## WHAT TO PRODUCE
Go through the entries and copy every line that has the string "showImage" in it.

## DATASET RECORDS
::::::::::

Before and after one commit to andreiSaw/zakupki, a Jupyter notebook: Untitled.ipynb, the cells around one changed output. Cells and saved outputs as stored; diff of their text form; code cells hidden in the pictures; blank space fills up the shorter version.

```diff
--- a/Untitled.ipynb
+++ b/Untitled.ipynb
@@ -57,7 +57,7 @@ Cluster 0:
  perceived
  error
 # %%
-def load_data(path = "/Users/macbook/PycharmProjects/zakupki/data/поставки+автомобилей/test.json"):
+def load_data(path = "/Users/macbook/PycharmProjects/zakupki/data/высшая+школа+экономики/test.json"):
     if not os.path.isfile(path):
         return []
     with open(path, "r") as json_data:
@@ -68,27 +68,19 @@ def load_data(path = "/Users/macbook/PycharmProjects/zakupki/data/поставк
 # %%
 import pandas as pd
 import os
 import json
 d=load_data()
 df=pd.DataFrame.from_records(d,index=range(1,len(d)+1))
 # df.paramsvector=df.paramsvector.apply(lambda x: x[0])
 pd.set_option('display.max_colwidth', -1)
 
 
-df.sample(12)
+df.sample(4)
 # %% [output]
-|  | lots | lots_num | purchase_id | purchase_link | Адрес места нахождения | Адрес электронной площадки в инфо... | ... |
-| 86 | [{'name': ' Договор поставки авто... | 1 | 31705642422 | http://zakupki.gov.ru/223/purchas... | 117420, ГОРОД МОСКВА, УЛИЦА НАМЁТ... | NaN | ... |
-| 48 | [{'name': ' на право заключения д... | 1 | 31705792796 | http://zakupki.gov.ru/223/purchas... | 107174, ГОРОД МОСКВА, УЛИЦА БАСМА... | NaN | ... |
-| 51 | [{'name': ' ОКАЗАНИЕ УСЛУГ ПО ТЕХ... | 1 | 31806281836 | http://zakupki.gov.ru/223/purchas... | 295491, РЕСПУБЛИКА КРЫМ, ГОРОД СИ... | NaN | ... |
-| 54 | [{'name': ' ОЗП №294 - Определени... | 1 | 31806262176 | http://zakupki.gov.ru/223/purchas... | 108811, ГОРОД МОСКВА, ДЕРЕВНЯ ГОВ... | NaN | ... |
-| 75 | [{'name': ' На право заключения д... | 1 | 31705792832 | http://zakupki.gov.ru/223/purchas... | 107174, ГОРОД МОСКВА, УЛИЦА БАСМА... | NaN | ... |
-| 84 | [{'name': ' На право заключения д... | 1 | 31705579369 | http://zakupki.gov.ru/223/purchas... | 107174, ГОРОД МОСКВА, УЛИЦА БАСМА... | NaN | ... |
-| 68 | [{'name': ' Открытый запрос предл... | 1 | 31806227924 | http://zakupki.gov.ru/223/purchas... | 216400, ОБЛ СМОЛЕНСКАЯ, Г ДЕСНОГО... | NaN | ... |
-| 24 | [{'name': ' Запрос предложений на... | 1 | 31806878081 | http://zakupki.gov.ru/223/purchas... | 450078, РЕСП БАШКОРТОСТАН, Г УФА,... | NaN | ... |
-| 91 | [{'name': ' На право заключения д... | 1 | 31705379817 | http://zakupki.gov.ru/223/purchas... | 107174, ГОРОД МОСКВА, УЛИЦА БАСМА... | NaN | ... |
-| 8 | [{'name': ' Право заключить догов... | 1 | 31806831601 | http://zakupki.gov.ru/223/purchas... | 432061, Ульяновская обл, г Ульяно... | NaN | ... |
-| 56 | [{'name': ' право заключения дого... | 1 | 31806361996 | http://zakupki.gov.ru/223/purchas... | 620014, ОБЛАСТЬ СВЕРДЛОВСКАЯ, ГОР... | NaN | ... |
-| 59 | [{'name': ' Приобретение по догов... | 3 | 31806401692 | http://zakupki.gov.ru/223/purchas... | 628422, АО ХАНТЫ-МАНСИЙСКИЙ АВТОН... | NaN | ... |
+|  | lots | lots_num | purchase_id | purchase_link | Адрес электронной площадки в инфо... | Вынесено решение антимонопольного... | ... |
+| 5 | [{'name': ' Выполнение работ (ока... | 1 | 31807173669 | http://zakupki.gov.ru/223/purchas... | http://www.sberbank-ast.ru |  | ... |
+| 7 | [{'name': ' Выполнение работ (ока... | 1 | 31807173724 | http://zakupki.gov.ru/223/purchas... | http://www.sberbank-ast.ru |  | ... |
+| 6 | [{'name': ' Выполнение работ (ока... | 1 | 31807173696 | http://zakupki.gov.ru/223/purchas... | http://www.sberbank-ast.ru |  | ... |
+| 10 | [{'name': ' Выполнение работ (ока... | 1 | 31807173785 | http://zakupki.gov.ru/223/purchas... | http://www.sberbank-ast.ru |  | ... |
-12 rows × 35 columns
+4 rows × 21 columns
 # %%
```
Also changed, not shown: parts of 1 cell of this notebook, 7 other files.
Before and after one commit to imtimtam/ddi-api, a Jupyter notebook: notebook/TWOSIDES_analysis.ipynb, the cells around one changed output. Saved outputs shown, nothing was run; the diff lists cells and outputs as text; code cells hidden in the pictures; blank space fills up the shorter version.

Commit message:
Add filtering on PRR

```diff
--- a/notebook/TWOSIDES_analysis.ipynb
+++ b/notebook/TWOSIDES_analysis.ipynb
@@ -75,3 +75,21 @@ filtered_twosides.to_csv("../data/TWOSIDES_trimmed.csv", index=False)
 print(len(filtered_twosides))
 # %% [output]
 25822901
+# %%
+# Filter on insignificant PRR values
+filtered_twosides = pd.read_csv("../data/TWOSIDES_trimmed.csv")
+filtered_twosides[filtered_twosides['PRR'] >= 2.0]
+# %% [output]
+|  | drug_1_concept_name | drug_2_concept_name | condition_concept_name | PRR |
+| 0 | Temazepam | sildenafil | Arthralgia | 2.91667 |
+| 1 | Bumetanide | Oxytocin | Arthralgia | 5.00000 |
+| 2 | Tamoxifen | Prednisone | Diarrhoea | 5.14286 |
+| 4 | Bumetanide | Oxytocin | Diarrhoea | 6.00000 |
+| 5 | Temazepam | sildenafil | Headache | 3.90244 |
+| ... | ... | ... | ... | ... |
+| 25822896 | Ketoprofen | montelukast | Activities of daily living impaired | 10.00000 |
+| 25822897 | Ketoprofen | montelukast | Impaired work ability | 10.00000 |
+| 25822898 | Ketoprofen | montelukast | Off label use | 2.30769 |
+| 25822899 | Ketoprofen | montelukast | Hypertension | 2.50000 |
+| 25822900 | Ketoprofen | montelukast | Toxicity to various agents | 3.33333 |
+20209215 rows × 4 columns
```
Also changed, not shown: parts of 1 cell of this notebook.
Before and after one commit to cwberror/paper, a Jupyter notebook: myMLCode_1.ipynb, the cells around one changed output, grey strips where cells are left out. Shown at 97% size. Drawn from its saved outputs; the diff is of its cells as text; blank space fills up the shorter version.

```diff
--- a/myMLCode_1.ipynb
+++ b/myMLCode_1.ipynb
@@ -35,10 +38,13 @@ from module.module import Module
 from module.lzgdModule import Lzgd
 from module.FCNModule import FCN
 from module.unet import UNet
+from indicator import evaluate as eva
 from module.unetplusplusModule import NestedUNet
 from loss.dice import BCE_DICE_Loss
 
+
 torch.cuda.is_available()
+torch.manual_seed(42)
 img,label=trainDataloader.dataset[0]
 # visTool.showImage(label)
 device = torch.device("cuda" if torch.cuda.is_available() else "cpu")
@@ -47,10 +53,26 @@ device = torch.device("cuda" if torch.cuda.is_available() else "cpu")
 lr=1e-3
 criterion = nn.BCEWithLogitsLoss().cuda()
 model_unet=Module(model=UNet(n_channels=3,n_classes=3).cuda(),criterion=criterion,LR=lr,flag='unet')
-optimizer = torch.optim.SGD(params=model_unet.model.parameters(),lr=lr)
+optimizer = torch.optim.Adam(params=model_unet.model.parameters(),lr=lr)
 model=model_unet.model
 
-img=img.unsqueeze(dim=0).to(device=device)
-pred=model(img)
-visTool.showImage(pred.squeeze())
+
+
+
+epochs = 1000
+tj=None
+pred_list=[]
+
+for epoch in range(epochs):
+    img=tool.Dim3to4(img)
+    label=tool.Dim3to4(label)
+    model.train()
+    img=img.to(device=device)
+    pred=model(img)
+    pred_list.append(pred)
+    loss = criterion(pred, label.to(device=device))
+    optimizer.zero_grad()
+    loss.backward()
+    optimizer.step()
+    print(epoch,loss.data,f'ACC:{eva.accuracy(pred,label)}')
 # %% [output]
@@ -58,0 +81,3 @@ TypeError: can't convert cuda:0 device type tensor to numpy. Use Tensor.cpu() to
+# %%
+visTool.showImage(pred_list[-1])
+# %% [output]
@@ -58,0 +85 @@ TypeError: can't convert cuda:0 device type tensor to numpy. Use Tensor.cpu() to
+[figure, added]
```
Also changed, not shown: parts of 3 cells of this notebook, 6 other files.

::::::::::

## PROBLEM SOLUTION
 # visTool.showImage(label)
-visTool.showImage(pred.squeeze())
+visTool.showImage(pred_list[-1])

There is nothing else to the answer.